Saturday, January 25 at 7:00 pm
The Old Labor Hall is hosting a special film, written and produced by Burlingtonian John Summa, celebrating the life and music of Chilean musician and political activist Victor Jara.
- Film The Resurrection of Victor Jara
- Q&A with writer and producer, John Summa
Victor Jara was at the forefront of a roots music revival during the tumultuous 1960s in Chile and across Latin America. A theater director, musician, activist and teacher, Victor transformed folk music into a revolutionary social movement known as Nuevo Cancionero (“New Songbook”). Jara joined folk-based music with socially-committed lyrics to help inspire movements for social change in Latin America, Portugal, and Spain during the 1970s and 1980s.
At age 42, following the 1973 coup against Chile’s socialist president Salvador Allende, Jara was arrested, tortured and assassinated by usurping president Augusto Pinochet’s military. His body, shot 44 times, was dumped in the street. (It was not until 2018 that some of those involved in his torture and murder were finally convicted in Chile, although one of them has yet to be extradited from Florida.)
The Resurrection of Victor Jara was written and directed by former UVM economics professor, John Summa, who will lead a discussion after the film. The film features Jara’s wife, Joan, along with musicians including Bono, Pete Seeger, Holly Near, Judy Collins, and Arlo Guthrie.
Comparing Jara to Seeger and Woody Guthrie, Summa says, “Victor transcends politics.
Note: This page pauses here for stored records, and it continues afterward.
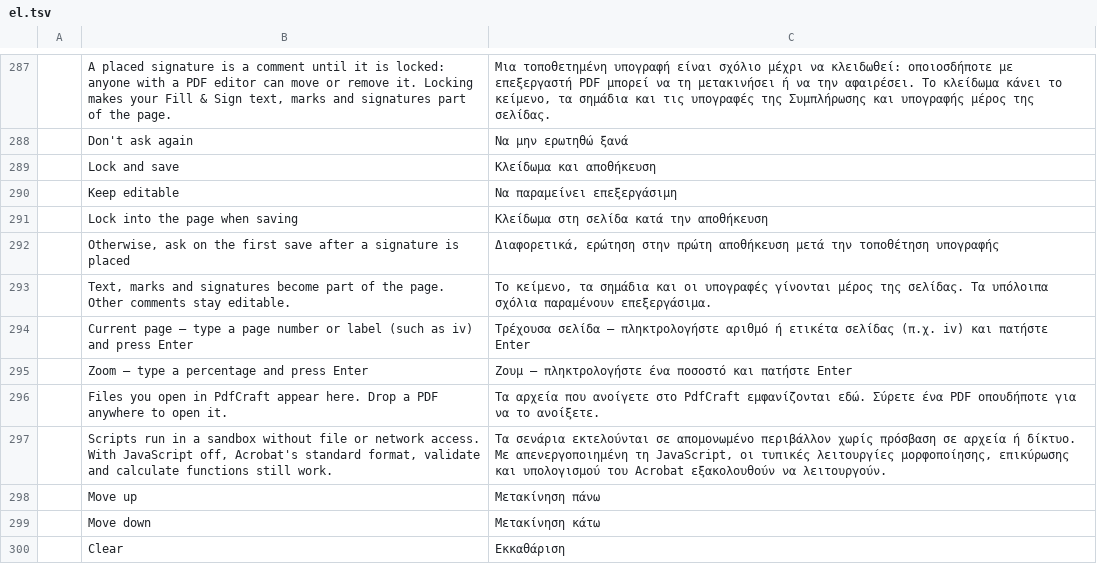
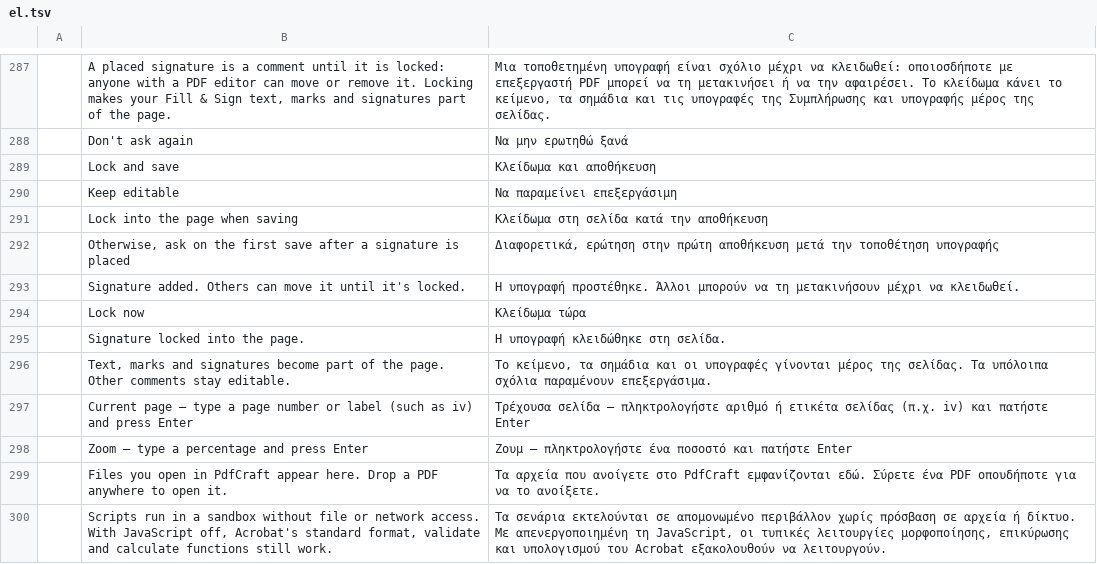
Before and after one commit to mtlcl410/pdfcraft, a TSV file: crates/ui-egui/src/i18n/el.tsv, drawn as a sheet; only a part is shown, gaps mark what is left out; the shorter side is filled out with more unchanged rows; the diff names each change by its address in the sheet, - before the commit and + after, or states it on an @@ line.

```diff
--- a/crates/ui-egui/src/i18n/el.tsv
+++ b/crates/ui-egui/src/i18n/el.tsv
+row 293:  | Signature added. Others can move it until it's locked. | Η υπογραφή προστέθηκε. Άλλοι μπορούν να τη μετακινήσουν μέχρι να κλειδωθεί.
+row 294:  | Lock now | Κλείδωμα τώρα
+row 295:  | Signature locked into the page. | Η υπογραφή κλειδώθηκε στη σελίδα.
```
Also changed, not shown: crates/ui-egui/src/i18n/bg.tsv, crates/ui-egui/src/i18n/kk.tsv, 27 other files.
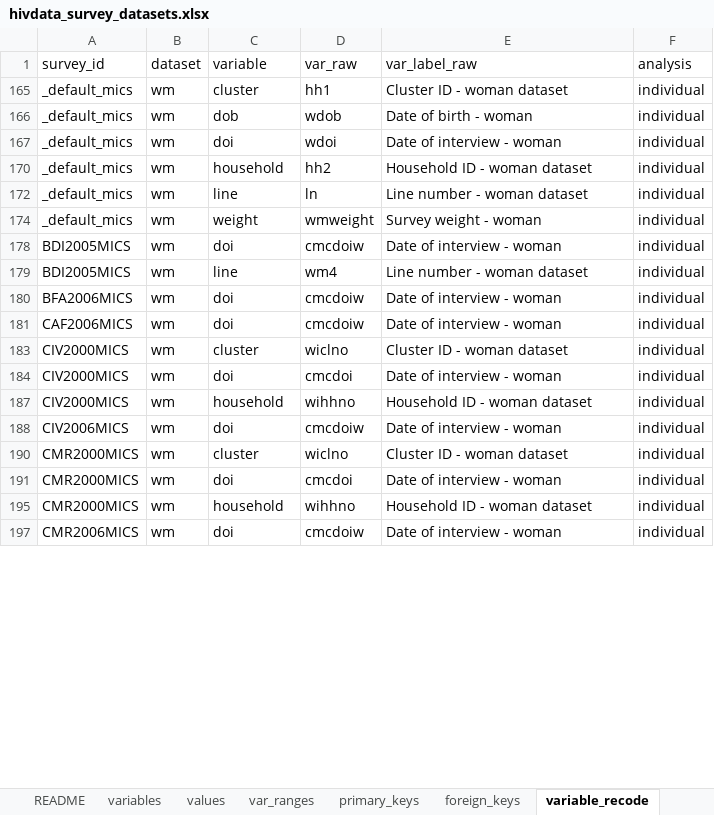
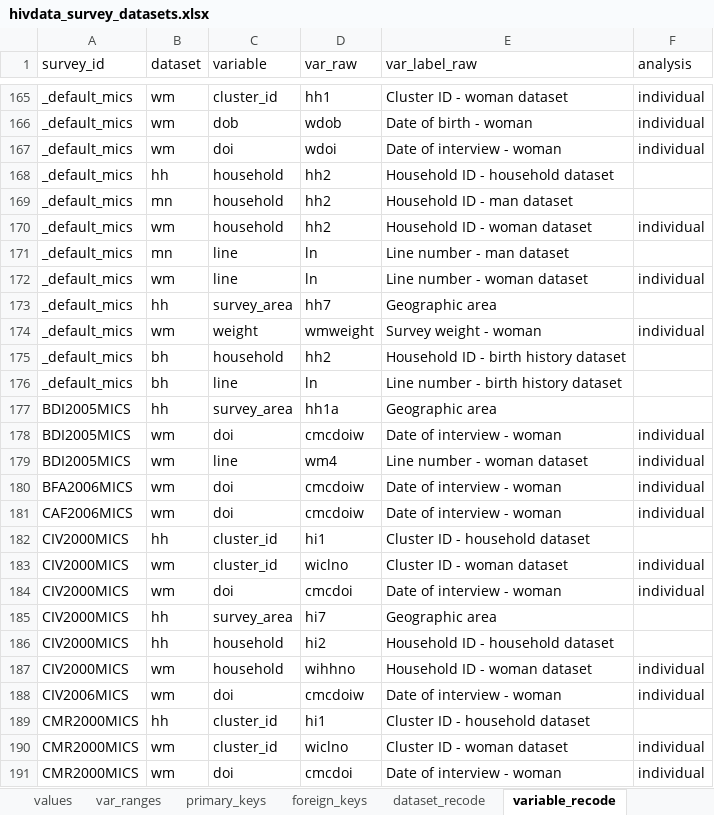
Before and after one commit to osymandius/survey.extraction, an Excel workbook: data/hivdata_survey_datasets.xlsx, sheet variable_recode, drawn as a sheet; only a part is shown, gaps mark what is left out; the shorter side is filled out with more unchanged rows; values as stored, in another font and other column widths than the file's, no borders; the diff covers the shown part only; the diff names each change by its address in the sheet, - before the commit and + after, or states it on an @@ line.

Commit message:
tidy, functionalise repition, pull data from sharepoint

```diff
--- a/data/hivdata_survey_datasets.xlsx (sheet variable_recode)
+++ b/data/hivdata_survey_datasets.xlsx (sheet variable_recode)
+sheet tab: dataset_recode
-C165 (variable): cluster
+C165 (variable): cluster_id
@@ row 168 unhidden: _default_mics | hh | household | hh2 | Household ID - household dataset @@
@@ row 169 unhidden: _default_mics | mn | household | hh2 | Household ID - man dataset @@
@@ row 171 unhidden: _default_mics | mn | line | ln | Line number - man dataset @@
@@ row 173 unhidden: _default_mics | hh | survey_area | hh7 | Geographic area @@
@@ row 175 unhidden: _default_mics | bh | household | hh2 | Household ID - birth history dataset @@
@@ row 176 unhidden: _default_mics | bh | line | ln | Line number - birth history dataset @@
@@ row 177 unhidden: BDI2005MICS | hh | survey_area | hh1a | Geographic area @@
+row 182: CIV2000MICS | hh | cluster_id | hi1 | Cluster ID - household dataset
-C183 (variable): cluster
+C183 (variable): cluster_id
@@ row 185 unhidden: CIV2000MICS | hh | survey_area | hi7 | Geographic area @@
@@ row 186 unhidden: CIV2000MICS | hh | household | hi2 | Household ID - household dataset @@
+row 189: CMR2000MICS | hh | cluster_id | hi1 | Cluster ID - household dataset
-C190 (variable): cluster
+C190 (variable): cluster_id
```
Also changed, not shown: 19 added rows, 254 hidden or unhidden rows and 10 edited cells elsewhere in this sheet, sheet value_recode, other sheet tabs, hidden cells, 5 other files.
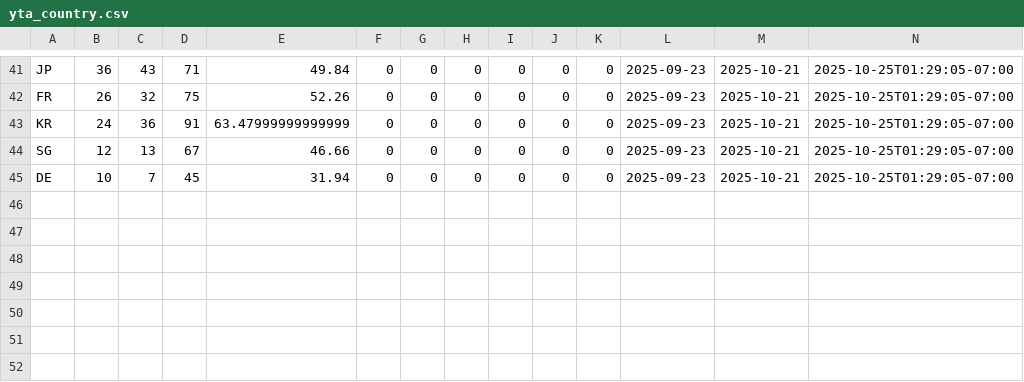
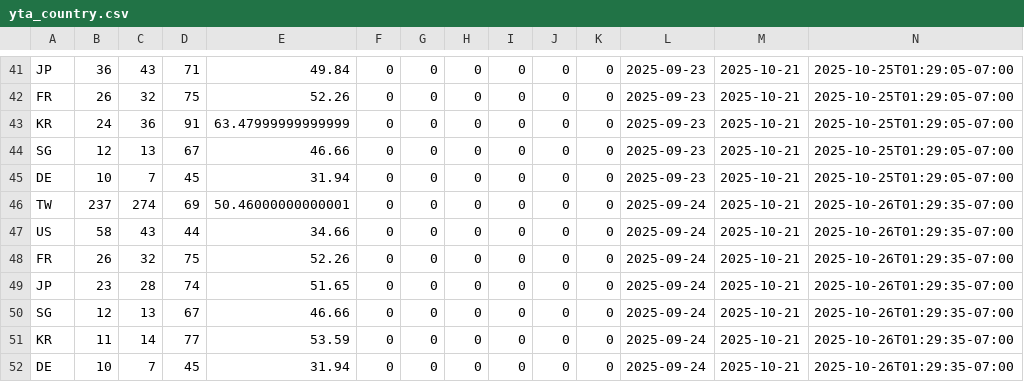
Before and after one commit to zeafang/kepilot-youtube_channel, a CSV file: yta_outputs/yta_country.csv, drawn as a sheet; only a part is shown, gaps mark what is left out.

```diff
--- a/yta_outputs/yta_country.csv
+++ b/yta_outputs/yta_country.csv
@@ -45 +45,8 @@ SG,12,13,67,46.66,0,0,0,0,0,0,2025-09-23,2025-10-21,2025-10-25T01:29:05-07:00
 DE,10,7,45,31.94,0,0,0,0,0,0,2025-09-23,2025-10-21,2025-10-25T01:29:05-07:00
+TW,237,274,69,50.46000000000001,0,0,0,0,0,0,2025-09-24,2025-10-21,2025-10-26T01:29:35-07:00
+US,58,43,44,34.66,0,0,0,0,0,0,2025-09-24,2025-10-21,2025-10-26T01:29:35-07:00
+FR,26,32,75,52.26,0,0,0,0,0,0,2025-09-24,2025-10-21,2025-10-26T01:29:35-07:00
+JP,23,28,74,51.65,0,0,0,0,0,0,2025-09-24,2025-10-21,2025-10-26T01:29:35-07:00
+SG,12,13,67,46.66,0,0,0,0,0,0,2025-09-24,2025-10-21,2025-10-26T01:29:35-07:00
+KR,11,14,77,53.59,0,0,0,0,0,0,2025-09-24,2025-10-21,2025-10-26T01:29:35-07:00
+DE,10,7,45,31.94,0,0,0,0,0,0,2025-09-24,2025-10-21,2025-10-26T01:29:35-07:00
```
Also changed, not shown: yta_outputs/yta_daily_trend.csv, yta_outputs/yta_top_videos.csv, 1 other file.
You don’t have to like the politics associated with Victor to love him.”
Admission is $10. Tickets are available at the door.
“As long as his courage can inspire us to greater courage Victor Jara will never die.” — Pete Seeger, 1975
For more information, contact us:
- email email@example.com
- text 802-331-0013
- phone 802-479-5600